One of the more surprising revelations as a new family law practitioner was how little sex couples were having in their marriage. Sure I had heard all the jokes about marriage (and kids)being the death knell of sex and so I was certainly prepared for couples contemplating divorce to speak wistfully of the passionate sex lives that marked their early years with their partner. I assumed, naively, that a loss of romance and passion among couples in a marriage resulted in a zero sum loss in the amount of sex occurring between the parties. WRONG!! What was surprising to learn is how frequently married people were getting their sexual needs met outside their marriage without their spouse’s knowledge or consent.

Infidelity is as old as the ages. Nevertheless, when infidelity comes to your door it can feel like a betrayal the likes of which have never been seen or experienced. One of the more immediate reactions to learning that a partner has shared intimacies with someone outside the relationship is hurt, quickly followed by anger. When the marriage has produced children, thoughts quickly turn to what impact a spouse’s infidelity will have on the children — which brings me to this week’s question.

Question: Does adultery affect who gets custody of the children?

Answer: No. It comes as a big surprise to many clients that a spouse’s infidelity has no bearing on a court’s custody determination. While it can be easily argued that an unfaithful spouse has failed in many respects to be a worthy life partner, one cannot extend such logic to the spouse’s worthiness as a parent. Just because a spouse has had an extramarital affair does not mean that such spouse is a poor parent per se in the same way that a good parent is not necessarily a faithful and trustworthy spouse. This is not to say that a spouse’s infidelity may not be evidence of some graver issues that may have implications for the spouse’s caretaking. For example, if there are substance abuse or mental health problems that are underlying the adulterous conduct, that is certainly an issue to be examined to the extent that these problems pose a risk to the parties’ children. However, infidelity alone will not tilt the balance in favor of one party and against another when it comes to deciding custody.

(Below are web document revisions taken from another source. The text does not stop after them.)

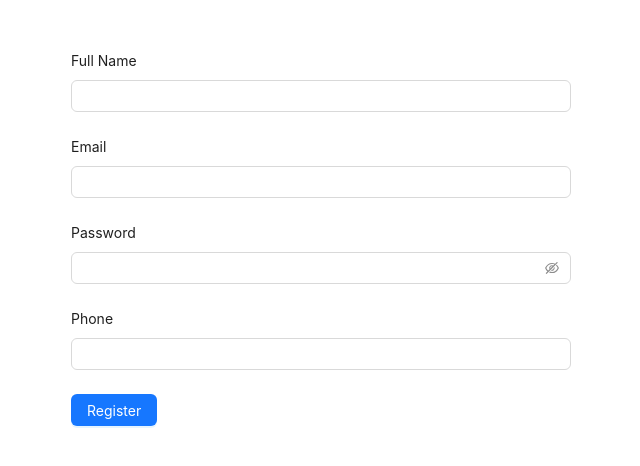
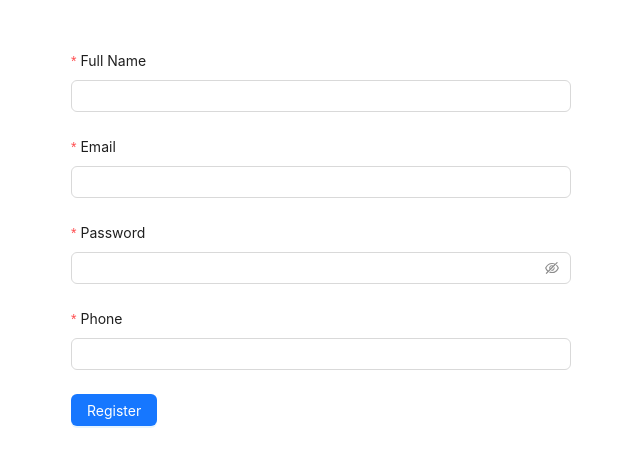
Before and after one commit to nhatminh7104/TodoApp_React_JS, a React (Vite) app: page /register in a window 1280 px wide. Shown: the top 466 px of the page, without its empty margins (319-959 px from the left). Built offline with nearby package versions, Linux system fonts and the light colour scheme.

Commit message:
create registerUserAPI, update register form with validation and submit function

```diff
--- a/src/components/user/detail.user.drawer.jsx
+++ b/src/components/user/detail.user.drawer.jsx
@@ -10,8 +10,8 @@ const DetailUserDrawer = (props) => {
     } = props;
 
     const closeUserForm = () => {
+        setIsDetailOpen(false);
         setDataDetail(null);
-        setIsDetailOpen(false);
     }
 
     const [selectedFile, setSelectedFile] = useState(null);
--- a/src/pages/register.jsx
+++ b/src/pages/register.jsx
@@ -1,10 +1,29 @@
-import { Button, Input, Form } from "antd";
+import { Button, Input, Form, notification } from "antd";
+import { registerUserAPI } from "../services/api.service";
+import { useNavigate } from "react-router";
 
 const RegisterPage = () => {
     const [form] = Form.useForm();
+    const navigate = useNavigate();
 
-    const onFinish = (values) => {
+    const onFinish = async (values) => {
         console.log("values: ", values);
+
+        const response = await registerUserAPI(values.fullName, values.email, values.password, values.phone);
+
+        if (response.data) {
+            notification.success({
+                message: "Registration",
+                description: "Registration successful!"
+            })
+
+            navigate("/login");
+        }
+        else
+            notification.error({
+                message: "Registration error",
+                description: JSON.stringify(response.message)
+            })
     }
 
     return (
@@ -13,7 +32,7 @@ const RegisterPage = () => {
                 layout="vertical"
                 form={form}
                 onFinish={onFinish}
-            // onFinishFailed={onFinishFailed}"
+            // onFinishFailed={onFinishFailed}
             >
                 <div style={{
                     width: "500px",
@@ -24,6 +43,10 @@ const RegisterPage = () => {
                     <Form.Item
                         label="Full Name"
                         name="fullName"
+                        rules={[{
+                            required: true,
+                            message: "Full Name is required!"
+                        }]}
                     >
                         <Input />
                     </Form.Item>
@@ -31,6 +54,16 @@ const RegisterPage = () => {
                     <Form.Item
                         label="Email"
                         name="email"
+                        rules={[
+                            {
+                                required: true,
+                                message: "Email is required!"
+                            },
+                            {
+                                type: "email",
+                                message: "The input is not valid Email!",
+                            },
+                        ]}
                     >
                         <Input />
                     </Form.Item>
@@ -38,6 +71,16 @@ const RegisterPage = () => {
                     <Form.Item
                         label="Password"
                         name="password"
+                        rules={[
+                            {
+                                required: true,
+                                message: "Password is required!"
+                            },
+                            {
+                                min: 5,
+                                message: 'Username must be minimum 5 characters.'
+                            },
+                        ]}
                     >
                         <Input.Password />
                     </Form.Item>
@@ -45,6 +88,16 @@ const RegisterPage = () => {
                     <Form.Item
                         label="Phone"
                         name="phone"
+                        rules={[
+                            {
+                                required: true,
+                                message: "Phone is required!"
+                            },
+                            {
+                                pattern: new RegExp(/\d+/g),
+                                message: "Phone must be number!",
+                            },
+                        ]}
                     >
                         <Input />
                     </Form.Item>
--- a/src/services/api.service.js
+++ b/src/services/api.service.js
@@ -51,10 +51,23 @@ const uploadFileAPI = (file, folder) => {
     return axios.post(URL_BACKEND, bodyFormData, config);
 }
 
+const registerUserAPI = (fullName, email, password, phone) => {
+    const URL_BACKEND = "/api/v1/user/register";
+    const data = {
+        fullName: fullName,
+        email: email,
+        password: password,
+        phone: phone,
+    };
+
+    return axios.post(URL_BACKEND, data);
+}
+
 export {
     createUserAPI,
     fetchAllUsersAPI,
     updateUserAPI,
     deleteUserAPI,
-    uploadFileAPI
+    uploadFileAPI,
+    registerUserAPI
 }
```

The fact that Maryland family law courts will not consider a parent’s adultery in determining custody does not diminish its impact on a marriage and the children. Spouses who have been devastated by infidelity should seek the advice of a counselor to process the range of emotions that attend such a betrayal. The importance of doing so cannot be overstated. Failure to make peace with the infidelity and move beyond the pain can make the sting of adultery last so much longer and be felt by more than just the adults but the children too.